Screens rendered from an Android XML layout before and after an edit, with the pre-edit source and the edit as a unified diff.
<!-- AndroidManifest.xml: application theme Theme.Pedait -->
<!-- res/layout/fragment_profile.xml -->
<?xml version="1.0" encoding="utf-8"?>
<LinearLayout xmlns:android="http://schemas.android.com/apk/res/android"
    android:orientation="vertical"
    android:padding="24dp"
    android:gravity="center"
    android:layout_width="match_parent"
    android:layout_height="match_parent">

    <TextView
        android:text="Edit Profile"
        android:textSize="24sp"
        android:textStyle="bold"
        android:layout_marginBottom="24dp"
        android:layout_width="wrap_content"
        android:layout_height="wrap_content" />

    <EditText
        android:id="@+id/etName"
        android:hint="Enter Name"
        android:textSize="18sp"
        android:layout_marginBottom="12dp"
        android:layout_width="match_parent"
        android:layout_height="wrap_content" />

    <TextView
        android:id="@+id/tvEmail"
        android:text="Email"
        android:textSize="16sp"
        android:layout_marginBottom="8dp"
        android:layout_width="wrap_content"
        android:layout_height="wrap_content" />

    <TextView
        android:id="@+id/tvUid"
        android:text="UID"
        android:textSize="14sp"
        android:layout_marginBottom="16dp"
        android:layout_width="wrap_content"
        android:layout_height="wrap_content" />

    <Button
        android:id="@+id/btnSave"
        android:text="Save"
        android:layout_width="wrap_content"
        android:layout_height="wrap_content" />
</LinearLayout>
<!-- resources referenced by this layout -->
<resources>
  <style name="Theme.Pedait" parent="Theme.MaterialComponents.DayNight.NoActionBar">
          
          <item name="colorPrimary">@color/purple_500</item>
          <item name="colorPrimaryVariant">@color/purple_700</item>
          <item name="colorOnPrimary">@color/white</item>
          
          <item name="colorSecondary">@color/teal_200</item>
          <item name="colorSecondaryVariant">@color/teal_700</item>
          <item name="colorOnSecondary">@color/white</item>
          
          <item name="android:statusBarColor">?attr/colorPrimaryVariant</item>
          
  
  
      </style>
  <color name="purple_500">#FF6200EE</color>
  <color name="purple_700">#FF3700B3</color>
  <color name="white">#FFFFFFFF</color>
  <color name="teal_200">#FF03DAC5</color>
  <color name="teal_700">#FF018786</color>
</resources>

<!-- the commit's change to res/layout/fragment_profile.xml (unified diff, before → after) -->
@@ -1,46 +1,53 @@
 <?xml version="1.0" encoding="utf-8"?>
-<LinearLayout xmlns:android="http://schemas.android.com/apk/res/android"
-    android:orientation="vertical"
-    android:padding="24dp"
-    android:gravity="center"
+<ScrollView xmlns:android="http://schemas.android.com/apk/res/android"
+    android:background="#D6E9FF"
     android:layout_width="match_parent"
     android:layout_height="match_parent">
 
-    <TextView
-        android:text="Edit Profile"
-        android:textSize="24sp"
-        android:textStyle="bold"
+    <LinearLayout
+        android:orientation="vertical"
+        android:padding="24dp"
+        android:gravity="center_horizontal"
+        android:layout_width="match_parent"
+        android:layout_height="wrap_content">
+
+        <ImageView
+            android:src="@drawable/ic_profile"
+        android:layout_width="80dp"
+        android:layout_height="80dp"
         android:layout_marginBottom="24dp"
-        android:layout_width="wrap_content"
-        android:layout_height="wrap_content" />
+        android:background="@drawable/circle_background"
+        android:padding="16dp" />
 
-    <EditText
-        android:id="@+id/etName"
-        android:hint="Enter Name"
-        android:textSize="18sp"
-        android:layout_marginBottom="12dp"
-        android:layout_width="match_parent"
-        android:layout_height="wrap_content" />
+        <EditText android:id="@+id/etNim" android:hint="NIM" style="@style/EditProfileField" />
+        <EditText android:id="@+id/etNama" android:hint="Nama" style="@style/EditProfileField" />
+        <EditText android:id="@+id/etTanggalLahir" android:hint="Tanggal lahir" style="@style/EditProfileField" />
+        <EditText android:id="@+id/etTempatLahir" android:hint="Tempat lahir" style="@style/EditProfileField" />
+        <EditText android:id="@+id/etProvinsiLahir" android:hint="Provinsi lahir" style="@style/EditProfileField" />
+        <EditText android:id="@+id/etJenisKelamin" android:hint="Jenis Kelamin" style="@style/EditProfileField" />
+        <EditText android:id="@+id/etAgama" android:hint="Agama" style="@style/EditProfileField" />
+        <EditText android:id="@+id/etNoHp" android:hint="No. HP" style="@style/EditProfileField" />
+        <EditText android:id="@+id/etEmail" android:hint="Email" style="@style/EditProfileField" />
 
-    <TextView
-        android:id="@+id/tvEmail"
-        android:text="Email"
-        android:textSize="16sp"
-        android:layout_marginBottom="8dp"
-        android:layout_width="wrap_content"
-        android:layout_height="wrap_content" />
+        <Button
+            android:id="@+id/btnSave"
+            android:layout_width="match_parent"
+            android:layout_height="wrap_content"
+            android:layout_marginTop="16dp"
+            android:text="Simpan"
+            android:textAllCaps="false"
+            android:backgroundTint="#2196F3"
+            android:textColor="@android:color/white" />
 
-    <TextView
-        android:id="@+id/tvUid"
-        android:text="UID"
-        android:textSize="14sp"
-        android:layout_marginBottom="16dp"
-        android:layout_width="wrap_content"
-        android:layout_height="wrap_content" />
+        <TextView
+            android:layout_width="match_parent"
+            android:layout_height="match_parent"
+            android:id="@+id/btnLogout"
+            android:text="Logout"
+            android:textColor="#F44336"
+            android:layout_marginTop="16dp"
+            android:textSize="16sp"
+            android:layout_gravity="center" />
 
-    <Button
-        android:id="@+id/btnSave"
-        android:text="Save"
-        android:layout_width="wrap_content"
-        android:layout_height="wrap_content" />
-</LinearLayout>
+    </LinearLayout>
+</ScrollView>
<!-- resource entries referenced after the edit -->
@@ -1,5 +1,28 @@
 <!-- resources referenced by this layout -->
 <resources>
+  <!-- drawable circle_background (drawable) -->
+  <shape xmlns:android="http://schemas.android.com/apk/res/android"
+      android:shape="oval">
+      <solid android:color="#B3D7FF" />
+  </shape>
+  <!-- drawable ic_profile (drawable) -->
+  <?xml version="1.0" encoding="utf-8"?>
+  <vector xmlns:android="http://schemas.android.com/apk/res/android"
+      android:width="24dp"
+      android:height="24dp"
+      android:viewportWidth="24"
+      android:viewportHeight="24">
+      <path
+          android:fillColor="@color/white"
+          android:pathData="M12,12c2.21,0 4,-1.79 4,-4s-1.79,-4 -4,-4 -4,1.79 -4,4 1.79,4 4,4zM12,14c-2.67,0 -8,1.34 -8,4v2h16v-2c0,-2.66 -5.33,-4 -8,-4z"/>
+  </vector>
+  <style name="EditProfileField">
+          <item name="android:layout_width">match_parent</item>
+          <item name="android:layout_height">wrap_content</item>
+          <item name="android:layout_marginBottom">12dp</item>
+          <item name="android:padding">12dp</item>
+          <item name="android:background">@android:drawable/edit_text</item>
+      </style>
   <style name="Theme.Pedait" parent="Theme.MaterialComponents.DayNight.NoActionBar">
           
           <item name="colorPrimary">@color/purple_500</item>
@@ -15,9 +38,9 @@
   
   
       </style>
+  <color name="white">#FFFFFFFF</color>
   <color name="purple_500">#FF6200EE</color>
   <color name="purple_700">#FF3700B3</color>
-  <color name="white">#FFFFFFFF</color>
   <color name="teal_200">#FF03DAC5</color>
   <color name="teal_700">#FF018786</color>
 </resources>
━━━━━━━━━━━━━━━━
» DIRECTIONS FOR THIS TASK: Search the material above for lines containing the string "EditProfileField", then pull them out.

» ANSWER TO THIS EXERCISE:
+        <EditText android:id="@+id/etNim" android:hint="NIM" style="@style/EditProfileField" />
+        <EditText android:id="@+id/etNama" android:hint="Nama" style="@style/EditProfileField" />
+        <EditText android:id="@+id/etTanggalLahir" android:hint="Tanggal lahir" style="@style/EditProfileField" />
+        <EditText android:id="@+id/etTempatLahir" android:hint="Tempat lahir" style="@style/EditProfileField" />
+        <EditText android:id="@+id/etProvinsiLahir" android:hint="Provinsi lahir" style="@style/EditProfileField" />
+        <EditText android:id="@+id/etJenisKelamin" android:hint="Jenis Kelamin" style="@style/EditProfileField" />
+        <EditText android:id="@+id/etAgama" android:hint="Agama" style="@style/EditProfileField" />
+        <EditText android:id="@+id/etNoHp" android:hint="No. HP" style="@style/EditProfileField" />
+        <EditText android:id="@+id/etEmail" android:hint="Email" style="@style/EditProfileField" />
+  <style name="EditProfileField">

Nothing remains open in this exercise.